Another time, Middle Bay was overwhelming. Wanting to take some photos of towing in rough water Nancy, Don and I launched. As we headed out we realized the conditions were bigger than what we had planned on. As a large set came in I watched as Don climbed over the top. Nancy wasn’t so lucky, as the wave broke on her she was surfed backwards then en
Slots are cool places to take a break an then bust on through!
dered. When she rolled up she has little choice but to surf the next wave as it broke on her. Don and I looked at each other and signaled to head in. But that didn’t end our day, we headed over to the Presque Isle Marina and headed for the end of the breakwall. With nearby protection and deep water, we headed out into the same conditions that the reefs in Middle Bay made too challenging for a shoulder nearly, but not fully recovered from injury.
Playing in rocks requires boat handling skills and offers a great teaching venue. With a good part of the shoreline being rock, there are places along Presque Isle and Partridge Island where the waves get focused turning waves as small as 6-12 inches into a challenge for getting into and around rocks. Increase the wave height and the challenge increases. Waves too big? No problem, head to a place that dissipate the wave energy and play in the rocks there.
Teaching on water navigation is facilitated by a handful of nearby islands and a shoreline that twists and bends. This is a playground for teaching piloting, the use of visual landmarks in navigation. Throw in conditions which ups the skill level.

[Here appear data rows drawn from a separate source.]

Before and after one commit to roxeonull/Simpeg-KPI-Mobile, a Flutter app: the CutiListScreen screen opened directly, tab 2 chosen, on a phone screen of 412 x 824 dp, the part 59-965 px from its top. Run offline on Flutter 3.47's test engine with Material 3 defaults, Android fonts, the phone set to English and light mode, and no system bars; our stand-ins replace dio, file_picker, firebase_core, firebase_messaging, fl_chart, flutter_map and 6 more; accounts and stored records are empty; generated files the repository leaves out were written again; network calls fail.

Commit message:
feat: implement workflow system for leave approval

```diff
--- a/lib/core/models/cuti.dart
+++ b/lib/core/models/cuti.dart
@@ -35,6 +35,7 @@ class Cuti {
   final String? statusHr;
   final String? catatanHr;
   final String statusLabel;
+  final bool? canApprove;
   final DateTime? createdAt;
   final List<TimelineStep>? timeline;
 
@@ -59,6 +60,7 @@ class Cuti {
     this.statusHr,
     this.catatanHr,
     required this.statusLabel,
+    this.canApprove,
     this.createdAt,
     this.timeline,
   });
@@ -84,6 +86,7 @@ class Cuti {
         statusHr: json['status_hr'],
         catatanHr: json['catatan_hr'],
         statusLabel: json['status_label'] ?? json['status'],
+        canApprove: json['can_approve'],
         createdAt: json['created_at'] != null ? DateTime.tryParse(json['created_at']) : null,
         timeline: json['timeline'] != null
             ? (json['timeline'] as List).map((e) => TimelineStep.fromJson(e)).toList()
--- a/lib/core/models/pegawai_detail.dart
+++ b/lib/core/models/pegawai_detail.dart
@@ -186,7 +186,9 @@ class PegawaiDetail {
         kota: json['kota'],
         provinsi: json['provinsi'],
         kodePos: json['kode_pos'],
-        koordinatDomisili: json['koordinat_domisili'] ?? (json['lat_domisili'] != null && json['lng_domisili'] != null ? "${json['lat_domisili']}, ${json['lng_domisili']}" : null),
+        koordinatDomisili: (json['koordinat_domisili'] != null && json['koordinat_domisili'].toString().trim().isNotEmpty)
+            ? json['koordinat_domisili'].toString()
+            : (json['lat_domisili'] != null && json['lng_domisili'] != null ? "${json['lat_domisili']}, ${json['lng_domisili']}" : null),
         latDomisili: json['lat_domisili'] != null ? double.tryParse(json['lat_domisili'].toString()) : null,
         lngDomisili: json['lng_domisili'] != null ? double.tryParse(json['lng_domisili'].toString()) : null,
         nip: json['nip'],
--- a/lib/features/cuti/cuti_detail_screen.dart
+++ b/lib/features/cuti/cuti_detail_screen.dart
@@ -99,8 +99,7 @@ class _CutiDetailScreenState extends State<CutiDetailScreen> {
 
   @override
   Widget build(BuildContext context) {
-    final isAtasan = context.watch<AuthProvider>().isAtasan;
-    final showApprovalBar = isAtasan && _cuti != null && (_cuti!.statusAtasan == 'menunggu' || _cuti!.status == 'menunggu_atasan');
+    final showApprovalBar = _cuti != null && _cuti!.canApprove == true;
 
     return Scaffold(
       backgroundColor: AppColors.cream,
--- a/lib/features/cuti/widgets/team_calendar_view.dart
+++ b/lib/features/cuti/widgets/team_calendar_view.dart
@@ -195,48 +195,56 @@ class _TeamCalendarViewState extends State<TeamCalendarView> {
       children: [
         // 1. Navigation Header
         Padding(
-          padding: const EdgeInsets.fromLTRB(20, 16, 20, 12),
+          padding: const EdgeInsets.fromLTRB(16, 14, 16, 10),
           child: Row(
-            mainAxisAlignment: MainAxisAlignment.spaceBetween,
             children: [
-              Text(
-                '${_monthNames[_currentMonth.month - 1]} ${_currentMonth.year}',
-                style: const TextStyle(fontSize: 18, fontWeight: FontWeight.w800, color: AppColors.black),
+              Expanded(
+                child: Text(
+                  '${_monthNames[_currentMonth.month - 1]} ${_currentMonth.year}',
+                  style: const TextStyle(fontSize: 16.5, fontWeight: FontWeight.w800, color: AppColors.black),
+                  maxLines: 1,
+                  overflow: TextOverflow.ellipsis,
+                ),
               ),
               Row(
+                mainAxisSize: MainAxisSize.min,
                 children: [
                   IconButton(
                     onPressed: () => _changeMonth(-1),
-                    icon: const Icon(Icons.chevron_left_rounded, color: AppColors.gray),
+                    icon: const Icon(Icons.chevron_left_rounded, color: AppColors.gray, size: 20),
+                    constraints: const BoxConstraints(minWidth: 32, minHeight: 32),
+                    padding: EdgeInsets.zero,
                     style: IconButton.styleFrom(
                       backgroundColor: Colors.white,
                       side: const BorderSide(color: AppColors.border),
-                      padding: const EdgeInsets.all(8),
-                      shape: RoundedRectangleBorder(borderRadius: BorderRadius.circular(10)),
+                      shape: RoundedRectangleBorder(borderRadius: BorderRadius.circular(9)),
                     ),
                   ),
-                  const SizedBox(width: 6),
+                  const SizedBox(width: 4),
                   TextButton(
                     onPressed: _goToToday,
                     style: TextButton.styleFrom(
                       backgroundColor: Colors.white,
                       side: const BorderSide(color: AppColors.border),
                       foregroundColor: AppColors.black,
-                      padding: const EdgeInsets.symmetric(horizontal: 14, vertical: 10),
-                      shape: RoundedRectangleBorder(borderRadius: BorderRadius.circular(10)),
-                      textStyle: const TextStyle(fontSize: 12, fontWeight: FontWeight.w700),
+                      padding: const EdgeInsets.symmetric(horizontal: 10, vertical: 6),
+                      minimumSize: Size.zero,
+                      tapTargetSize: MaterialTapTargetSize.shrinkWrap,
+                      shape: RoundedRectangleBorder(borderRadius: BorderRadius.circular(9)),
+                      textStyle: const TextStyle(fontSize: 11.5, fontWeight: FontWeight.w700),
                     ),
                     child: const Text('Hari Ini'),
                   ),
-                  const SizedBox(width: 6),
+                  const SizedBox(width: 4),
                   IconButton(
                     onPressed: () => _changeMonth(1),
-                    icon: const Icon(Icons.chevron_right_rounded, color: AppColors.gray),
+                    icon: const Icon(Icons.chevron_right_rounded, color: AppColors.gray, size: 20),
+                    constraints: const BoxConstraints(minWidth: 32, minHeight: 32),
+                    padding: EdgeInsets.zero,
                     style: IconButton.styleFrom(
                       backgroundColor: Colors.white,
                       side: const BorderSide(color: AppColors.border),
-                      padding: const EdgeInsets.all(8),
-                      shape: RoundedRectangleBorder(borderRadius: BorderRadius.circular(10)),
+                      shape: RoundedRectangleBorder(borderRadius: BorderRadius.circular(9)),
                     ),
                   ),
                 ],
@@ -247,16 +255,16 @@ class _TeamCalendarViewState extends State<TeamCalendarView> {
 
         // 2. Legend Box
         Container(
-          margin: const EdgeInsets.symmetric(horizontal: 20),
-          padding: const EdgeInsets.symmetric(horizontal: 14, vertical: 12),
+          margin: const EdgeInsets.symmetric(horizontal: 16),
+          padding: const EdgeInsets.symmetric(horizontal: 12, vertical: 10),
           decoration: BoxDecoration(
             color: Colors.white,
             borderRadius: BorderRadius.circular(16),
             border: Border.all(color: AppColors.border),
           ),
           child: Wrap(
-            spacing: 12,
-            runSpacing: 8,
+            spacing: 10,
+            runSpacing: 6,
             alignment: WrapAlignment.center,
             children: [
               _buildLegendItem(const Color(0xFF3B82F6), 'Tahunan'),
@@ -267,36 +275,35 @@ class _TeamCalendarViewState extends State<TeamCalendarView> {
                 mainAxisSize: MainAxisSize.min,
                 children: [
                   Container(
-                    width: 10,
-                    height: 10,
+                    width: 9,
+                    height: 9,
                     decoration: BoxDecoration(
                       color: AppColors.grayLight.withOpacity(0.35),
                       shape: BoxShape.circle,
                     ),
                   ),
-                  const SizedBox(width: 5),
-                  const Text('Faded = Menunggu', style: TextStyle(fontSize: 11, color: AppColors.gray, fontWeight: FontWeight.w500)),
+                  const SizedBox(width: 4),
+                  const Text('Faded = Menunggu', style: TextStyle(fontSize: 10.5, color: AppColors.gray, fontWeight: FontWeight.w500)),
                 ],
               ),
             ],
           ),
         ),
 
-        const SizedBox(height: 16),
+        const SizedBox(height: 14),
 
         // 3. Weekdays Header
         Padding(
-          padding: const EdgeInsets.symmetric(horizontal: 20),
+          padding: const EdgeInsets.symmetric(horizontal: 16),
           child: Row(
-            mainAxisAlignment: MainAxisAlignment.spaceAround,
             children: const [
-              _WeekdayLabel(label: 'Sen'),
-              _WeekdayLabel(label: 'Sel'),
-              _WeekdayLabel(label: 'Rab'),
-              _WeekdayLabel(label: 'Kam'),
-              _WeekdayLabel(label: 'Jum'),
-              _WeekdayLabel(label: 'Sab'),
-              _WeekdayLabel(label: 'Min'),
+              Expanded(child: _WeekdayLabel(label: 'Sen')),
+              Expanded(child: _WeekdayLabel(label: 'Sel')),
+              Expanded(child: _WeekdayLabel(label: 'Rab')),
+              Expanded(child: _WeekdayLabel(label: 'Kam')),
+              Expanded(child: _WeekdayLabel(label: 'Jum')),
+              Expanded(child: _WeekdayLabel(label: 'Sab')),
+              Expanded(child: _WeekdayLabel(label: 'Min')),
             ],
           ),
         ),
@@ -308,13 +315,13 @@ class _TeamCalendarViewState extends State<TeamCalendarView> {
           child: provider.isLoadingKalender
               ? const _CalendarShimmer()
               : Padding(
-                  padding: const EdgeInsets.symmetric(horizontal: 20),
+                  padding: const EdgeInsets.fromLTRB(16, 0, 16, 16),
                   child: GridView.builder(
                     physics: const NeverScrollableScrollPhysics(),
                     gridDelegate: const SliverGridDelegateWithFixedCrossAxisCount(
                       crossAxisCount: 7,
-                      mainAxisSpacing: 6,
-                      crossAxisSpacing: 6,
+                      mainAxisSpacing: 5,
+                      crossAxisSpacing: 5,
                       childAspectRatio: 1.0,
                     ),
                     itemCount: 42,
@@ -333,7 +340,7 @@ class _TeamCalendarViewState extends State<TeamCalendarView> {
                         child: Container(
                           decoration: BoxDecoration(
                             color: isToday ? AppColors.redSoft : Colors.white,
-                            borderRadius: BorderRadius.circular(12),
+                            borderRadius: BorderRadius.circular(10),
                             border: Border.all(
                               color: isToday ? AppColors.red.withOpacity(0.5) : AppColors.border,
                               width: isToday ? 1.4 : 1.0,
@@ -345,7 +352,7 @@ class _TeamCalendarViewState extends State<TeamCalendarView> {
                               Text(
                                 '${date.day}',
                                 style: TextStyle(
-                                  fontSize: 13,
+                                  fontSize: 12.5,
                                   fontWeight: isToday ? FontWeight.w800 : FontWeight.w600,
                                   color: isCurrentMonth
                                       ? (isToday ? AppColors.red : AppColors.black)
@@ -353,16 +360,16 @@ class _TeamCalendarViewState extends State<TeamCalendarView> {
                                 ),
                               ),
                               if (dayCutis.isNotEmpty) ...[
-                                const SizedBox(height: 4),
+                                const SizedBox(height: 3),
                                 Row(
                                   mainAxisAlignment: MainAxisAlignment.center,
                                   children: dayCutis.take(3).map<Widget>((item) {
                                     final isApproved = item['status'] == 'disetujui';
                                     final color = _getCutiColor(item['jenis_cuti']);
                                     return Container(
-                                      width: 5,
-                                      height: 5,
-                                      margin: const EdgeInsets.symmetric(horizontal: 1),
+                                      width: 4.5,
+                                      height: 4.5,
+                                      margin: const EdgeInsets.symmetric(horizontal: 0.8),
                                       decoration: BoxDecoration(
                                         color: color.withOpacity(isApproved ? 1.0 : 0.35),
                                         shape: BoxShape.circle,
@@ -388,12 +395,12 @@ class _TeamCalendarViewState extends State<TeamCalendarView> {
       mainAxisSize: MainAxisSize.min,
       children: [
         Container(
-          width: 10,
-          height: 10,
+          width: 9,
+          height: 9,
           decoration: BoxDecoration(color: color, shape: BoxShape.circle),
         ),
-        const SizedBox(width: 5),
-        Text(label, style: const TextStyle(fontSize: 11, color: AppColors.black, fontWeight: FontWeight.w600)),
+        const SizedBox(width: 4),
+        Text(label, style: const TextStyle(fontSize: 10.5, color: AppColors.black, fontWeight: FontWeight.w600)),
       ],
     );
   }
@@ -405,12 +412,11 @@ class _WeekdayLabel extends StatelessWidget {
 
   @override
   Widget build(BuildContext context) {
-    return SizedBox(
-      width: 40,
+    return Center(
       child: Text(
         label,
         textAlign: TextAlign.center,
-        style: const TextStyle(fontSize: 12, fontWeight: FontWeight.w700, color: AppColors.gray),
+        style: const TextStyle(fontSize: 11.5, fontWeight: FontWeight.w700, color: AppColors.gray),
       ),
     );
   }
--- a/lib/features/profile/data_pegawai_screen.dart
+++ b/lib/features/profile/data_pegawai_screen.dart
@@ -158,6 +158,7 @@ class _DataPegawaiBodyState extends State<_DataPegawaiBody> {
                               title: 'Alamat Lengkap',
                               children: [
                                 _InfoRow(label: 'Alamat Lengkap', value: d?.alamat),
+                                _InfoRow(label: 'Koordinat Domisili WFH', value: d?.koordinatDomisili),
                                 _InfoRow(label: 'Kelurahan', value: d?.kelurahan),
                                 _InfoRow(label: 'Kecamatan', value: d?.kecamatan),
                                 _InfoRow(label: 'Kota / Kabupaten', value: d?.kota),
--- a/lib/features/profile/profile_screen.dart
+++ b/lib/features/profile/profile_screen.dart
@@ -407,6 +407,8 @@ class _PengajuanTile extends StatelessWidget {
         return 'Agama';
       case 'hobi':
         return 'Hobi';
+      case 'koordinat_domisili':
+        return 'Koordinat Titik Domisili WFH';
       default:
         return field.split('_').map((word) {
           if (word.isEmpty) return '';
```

I’ve paddled many shorelines and taught in many places. When the north or east winds blow, Marquette’s shoreline is a great playground and classroom offering a variety of challenges for a variety of skill levels.